» **What you should do**:
Among the records, how many lines contain "color"? Only the number is needed.

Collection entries
⟨
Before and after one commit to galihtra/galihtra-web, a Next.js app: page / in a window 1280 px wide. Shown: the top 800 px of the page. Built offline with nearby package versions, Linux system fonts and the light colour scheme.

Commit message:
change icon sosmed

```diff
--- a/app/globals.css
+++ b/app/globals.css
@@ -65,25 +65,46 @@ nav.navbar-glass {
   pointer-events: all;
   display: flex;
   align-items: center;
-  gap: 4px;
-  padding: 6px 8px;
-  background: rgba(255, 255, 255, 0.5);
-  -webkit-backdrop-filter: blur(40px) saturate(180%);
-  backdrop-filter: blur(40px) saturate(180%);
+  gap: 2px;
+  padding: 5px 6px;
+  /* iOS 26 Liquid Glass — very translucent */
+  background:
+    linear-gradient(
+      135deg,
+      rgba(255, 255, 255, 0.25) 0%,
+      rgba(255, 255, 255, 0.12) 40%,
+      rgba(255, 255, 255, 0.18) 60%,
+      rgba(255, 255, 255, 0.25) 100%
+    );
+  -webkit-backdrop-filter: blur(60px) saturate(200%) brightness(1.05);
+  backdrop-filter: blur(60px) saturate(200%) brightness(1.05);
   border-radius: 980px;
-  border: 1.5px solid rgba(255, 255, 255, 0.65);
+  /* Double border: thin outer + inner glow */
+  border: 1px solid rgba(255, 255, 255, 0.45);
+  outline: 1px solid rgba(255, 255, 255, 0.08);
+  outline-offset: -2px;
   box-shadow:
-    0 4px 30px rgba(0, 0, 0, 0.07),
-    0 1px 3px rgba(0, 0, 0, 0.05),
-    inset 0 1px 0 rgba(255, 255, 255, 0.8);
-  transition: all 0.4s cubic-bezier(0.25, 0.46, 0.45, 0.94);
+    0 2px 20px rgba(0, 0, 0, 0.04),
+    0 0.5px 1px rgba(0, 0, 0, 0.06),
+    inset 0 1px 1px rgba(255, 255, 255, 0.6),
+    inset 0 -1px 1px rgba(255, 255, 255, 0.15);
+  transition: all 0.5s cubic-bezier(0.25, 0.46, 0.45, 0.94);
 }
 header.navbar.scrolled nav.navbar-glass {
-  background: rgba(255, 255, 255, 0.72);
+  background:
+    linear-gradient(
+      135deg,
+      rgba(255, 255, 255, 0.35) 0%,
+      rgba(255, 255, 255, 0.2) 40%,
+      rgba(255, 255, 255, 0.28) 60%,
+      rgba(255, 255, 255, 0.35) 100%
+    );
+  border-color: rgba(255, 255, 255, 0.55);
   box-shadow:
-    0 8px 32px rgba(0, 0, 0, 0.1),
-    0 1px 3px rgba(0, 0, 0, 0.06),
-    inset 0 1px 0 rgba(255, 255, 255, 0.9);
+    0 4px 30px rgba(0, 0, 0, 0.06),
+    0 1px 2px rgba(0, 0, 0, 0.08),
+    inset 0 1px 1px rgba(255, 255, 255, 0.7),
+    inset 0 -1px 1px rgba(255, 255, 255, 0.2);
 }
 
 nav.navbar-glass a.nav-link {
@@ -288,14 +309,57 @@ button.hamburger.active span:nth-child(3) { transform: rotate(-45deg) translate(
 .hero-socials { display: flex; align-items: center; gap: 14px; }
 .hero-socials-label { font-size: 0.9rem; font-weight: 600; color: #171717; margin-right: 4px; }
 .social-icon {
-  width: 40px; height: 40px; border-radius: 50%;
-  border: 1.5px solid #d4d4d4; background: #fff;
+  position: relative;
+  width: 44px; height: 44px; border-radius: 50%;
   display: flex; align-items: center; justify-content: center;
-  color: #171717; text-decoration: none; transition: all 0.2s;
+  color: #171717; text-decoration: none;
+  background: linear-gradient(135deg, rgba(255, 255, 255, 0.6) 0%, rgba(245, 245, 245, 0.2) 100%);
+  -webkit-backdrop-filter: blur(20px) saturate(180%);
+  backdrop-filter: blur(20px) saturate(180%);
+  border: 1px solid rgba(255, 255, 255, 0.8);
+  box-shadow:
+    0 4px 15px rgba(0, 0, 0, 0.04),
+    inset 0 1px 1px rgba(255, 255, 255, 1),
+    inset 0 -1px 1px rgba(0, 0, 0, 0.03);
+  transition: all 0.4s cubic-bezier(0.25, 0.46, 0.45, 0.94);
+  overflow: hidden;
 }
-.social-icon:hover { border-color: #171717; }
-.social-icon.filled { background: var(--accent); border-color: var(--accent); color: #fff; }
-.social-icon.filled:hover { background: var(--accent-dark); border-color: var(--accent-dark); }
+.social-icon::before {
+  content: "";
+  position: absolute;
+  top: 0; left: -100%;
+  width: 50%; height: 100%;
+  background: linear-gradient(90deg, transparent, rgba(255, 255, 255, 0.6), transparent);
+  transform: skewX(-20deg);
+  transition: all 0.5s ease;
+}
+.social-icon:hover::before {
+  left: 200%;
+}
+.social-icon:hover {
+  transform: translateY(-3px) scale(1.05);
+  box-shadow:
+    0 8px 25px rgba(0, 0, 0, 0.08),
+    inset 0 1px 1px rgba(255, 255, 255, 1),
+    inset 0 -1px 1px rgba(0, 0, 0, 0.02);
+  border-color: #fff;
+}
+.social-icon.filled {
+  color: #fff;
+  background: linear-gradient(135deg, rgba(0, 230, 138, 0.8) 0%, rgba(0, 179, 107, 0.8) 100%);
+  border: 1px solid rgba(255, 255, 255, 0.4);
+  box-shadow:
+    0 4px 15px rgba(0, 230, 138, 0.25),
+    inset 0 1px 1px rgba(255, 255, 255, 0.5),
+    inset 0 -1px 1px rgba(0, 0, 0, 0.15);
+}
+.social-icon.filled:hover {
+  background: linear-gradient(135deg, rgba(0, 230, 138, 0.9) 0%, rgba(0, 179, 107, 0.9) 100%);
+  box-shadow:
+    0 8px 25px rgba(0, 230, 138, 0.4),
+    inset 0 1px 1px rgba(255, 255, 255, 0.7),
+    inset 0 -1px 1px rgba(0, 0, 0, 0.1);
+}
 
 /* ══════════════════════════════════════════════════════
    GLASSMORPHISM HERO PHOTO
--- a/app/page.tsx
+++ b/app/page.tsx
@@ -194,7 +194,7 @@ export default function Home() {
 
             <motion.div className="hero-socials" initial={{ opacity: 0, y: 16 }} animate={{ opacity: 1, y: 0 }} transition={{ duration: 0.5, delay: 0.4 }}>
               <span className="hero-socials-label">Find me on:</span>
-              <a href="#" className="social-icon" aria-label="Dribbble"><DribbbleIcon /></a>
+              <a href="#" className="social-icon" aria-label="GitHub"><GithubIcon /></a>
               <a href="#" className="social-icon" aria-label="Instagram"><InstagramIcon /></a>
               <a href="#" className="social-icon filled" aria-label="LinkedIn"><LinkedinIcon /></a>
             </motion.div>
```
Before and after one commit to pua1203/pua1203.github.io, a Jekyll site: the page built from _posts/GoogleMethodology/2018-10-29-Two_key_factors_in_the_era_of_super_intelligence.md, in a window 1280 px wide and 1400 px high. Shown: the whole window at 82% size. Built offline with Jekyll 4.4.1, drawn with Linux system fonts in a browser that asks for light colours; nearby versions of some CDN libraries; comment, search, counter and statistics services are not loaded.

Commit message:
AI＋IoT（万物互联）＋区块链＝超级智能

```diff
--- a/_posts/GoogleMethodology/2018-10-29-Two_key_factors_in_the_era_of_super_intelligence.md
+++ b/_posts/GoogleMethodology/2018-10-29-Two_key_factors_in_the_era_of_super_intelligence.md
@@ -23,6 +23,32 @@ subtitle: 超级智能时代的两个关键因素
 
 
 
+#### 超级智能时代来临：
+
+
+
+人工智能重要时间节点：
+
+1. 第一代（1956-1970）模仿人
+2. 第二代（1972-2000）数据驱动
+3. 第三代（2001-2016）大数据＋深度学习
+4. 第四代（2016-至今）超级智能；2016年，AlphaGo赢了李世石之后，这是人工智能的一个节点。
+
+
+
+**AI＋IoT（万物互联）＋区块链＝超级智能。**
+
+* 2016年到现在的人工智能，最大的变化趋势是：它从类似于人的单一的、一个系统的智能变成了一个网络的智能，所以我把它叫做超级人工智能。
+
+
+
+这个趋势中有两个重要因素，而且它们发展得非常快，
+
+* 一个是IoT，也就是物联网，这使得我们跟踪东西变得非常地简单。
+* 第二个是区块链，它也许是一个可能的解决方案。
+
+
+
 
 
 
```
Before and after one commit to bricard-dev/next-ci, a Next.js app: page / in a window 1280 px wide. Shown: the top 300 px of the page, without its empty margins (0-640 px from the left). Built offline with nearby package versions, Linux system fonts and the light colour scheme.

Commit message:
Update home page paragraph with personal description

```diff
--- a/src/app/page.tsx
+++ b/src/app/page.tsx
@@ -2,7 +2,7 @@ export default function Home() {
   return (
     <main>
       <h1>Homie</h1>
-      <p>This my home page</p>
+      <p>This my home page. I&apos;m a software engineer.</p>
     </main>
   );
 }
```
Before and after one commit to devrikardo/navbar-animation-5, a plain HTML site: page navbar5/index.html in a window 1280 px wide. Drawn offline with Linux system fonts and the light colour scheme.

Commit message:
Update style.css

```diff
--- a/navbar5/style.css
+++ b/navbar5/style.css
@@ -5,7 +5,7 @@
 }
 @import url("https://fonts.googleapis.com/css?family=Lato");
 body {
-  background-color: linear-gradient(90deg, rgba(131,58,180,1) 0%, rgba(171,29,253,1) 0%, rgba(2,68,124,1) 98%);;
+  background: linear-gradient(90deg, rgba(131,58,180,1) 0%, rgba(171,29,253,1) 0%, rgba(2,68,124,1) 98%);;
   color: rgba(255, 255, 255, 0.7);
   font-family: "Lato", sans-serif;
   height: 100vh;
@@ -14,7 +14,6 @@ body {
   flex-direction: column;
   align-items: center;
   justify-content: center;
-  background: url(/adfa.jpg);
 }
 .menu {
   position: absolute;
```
⟩
» **Answer for this exercise**:
11